SOURCE INFORMATION:

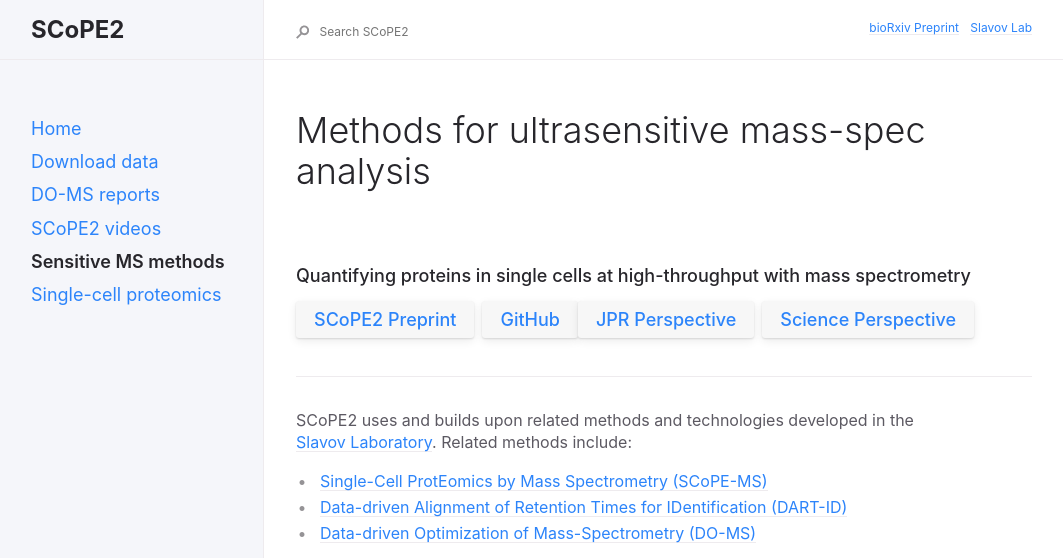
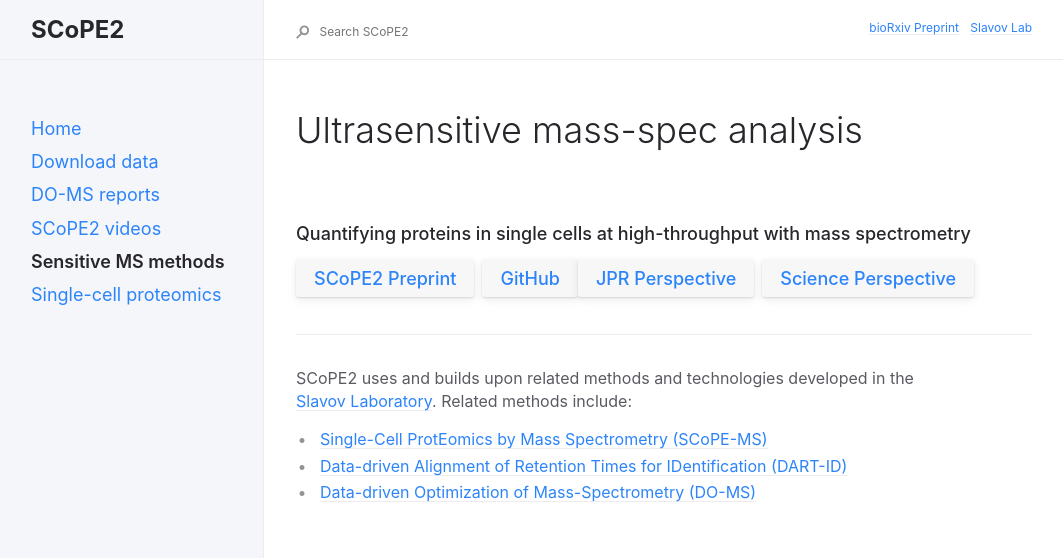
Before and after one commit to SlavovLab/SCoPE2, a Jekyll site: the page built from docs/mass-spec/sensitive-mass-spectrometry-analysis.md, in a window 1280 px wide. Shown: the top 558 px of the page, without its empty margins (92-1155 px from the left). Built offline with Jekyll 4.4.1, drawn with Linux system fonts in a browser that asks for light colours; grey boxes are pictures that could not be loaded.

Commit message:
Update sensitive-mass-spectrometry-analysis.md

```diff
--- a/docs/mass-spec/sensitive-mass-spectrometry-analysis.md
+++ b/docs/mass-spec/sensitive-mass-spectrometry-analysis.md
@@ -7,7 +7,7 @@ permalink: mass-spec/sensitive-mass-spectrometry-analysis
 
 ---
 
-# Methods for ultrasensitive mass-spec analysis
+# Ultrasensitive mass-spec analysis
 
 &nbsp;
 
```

AIM OF THE EXERCISE: Say how many lines in the data include the string "mass", giving the number alone.

SOLUTION TO THIS TASK: 7